One of the more disturbing (or entertaining, depending on your proclivities) movies to come out recently is the cannibal love story Bones & All, starring Timothée Chalamet and Taylor Russell. The movie is gory, to say the least, with explicit scenes of people eating people. So how did they do it?
It apparently took a lot of practical effects to make it look like the two were munching on actual human beings. In an interview with Slash Film, Russell revealed what was actually happening in those scenes.
Despite the food being dark and gross looking, it was also apparently delicious.
“On a very practical note, Luca said that we were eating corn syrup. But I know that I wasn’t, because I remember the incredible effects team and the team who were handling all of that sort of stuff told me that it was maraschino cherries, dark chocolate, and Fruit Roll-Ups. If that sounds good to you, cool. If it doesn’t, fair enough. But it was very sweet and [tastier] than anything else maybe you could imagine.”
The movie is the second collaboration between director Luca Guadagnino and Chalamet. The pair previously worked together on the Oscar-winning Call Me by Your Name. That movie, like Bones & All, centers around outcasts. Guadagnino told GQ he enjoys stories about people like that.

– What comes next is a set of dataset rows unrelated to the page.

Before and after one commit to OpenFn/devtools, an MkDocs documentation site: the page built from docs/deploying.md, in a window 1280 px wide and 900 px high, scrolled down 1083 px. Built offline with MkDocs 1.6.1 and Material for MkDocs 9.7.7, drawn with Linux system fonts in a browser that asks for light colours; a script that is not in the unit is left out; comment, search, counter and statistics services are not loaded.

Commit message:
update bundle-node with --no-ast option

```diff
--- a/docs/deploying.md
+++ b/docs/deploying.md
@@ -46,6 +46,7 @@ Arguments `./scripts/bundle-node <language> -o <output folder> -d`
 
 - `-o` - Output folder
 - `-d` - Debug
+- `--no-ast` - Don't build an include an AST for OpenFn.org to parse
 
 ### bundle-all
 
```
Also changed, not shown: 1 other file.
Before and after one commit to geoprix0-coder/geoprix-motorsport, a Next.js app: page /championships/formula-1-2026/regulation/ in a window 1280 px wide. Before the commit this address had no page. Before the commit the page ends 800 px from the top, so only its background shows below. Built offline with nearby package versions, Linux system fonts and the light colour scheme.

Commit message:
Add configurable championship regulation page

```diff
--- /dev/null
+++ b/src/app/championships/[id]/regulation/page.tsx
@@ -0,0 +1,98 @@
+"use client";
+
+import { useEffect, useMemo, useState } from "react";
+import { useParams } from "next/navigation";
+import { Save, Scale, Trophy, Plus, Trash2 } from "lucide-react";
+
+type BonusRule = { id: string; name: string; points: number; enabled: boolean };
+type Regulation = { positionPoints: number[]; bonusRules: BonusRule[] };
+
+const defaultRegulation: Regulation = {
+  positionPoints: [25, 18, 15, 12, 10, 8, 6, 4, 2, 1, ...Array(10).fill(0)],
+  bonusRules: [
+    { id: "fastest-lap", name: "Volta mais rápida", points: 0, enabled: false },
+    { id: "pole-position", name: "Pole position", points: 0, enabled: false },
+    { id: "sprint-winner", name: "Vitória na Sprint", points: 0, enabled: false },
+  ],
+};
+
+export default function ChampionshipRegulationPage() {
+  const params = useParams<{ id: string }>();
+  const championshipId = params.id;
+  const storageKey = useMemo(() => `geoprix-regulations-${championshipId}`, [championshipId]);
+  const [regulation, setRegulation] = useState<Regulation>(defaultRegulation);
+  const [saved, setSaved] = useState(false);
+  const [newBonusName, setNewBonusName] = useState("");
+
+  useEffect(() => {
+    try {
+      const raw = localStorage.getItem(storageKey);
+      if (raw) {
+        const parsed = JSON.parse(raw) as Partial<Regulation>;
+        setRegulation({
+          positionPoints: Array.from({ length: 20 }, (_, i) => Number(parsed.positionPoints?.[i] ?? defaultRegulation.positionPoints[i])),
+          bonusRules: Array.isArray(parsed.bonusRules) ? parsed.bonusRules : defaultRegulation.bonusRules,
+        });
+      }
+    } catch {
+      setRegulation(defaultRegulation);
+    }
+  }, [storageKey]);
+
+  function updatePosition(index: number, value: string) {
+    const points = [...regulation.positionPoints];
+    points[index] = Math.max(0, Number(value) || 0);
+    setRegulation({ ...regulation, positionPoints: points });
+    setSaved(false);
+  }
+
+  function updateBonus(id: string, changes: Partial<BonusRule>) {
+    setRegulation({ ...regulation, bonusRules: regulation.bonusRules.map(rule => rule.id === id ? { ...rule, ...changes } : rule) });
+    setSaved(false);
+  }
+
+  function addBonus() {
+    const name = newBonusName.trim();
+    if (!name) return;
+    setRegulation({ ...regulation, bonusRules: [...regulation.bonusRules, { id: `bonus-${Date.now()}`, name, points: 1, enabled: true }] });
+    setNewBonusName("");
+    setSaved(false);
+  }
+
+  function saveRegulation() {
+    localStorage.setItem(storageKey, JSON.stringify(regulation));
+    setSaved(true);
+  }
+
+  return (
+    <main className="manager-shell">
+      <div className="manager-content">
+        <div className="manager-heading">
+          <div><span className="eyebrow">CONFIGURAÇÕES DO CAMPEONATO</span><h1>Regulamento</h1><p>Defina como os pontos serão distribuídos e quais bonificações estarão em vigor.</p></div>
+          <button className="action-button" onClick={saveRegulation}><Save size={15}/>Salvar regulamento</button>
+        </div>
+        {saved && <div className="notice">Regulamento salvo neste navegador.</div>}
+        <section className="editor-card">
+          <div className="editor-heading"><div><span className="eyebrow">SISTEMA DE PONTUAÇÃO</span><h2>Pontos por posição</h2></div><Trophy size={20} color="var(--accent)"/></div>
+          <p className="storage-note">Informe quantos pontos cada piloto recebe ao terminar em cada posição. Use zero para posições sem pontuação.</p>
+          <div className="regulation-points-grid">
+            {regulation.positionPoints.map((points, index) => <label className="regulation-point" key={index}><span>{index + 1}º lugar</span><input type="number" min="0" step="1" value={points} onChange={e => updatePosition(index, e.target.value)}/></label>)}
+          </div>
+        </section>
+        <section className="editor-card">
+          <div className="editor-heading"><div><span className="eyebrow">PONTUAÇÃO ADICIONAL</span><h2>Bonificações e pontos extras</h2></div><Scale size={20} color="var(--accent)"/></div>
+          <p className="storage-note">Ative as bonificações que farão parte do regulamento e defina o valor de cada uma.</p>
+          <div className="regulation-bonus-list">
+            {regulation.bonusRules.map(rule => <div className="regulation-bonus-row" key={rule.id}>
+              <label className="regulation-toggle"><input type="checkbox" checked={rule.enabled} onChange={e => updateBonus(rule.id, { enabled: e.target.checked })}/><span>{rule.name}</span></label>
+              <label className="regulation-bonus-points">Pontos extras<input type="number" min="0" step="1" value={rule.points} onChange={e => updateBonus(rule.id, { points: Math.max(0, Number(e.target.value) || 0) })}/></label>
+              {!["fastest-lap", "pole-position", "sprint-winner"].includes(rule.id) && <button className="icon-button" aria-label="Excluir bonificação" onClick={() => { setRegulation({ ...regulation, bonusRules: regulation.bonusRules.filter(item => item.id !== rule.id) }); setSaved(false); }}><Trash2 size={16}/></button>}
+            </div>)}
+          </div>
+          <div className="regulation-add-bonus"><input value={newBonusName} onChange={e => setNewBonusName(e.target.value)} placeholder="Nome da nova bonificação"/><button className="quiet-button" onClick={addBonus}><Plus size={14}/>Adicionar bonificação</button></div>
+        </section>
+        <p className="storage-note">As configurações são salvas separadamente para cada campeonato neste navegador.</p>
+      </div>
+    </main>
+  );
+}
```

“I think that to be in the shoes of someone who is at the margin, it gives you a privileged point of view. I want to see the world from the perspective of someone who doesn’t conform. I think conformity is really the thing that makes me uncomfortable.”
Bones & All tells the story of 18-year-old Maren who feels out of place in the Reagan era. In the first scene of the movie, she realizes she has a longing for human flesh. Her dad leaves and she goes on the road with her mom and soon meets Chalamet’s character Lee.
The director said despite the premise of the movie, it’s a love story at heart.
“They have this revolutionary aim not to become the people they meet, and try to survive through love,” Guadagnino said.
Chalamet previously spoke about how cannibalism is featured in the movie and what it means.
“For me, it felt like the cannibalism was a metaphor for what your ancestors leave you with — your immediate parents, but also the trauma that you’ve lived with from generations past. You wrestle with that. Sometimes it’s something you can actually overcome and break the cycle. And sometimes a curse remains a curse and a blemish remains a blemish.”
Yup, a curse is a curse, whatever that means. Bones & All hits theaters on Nov. 18.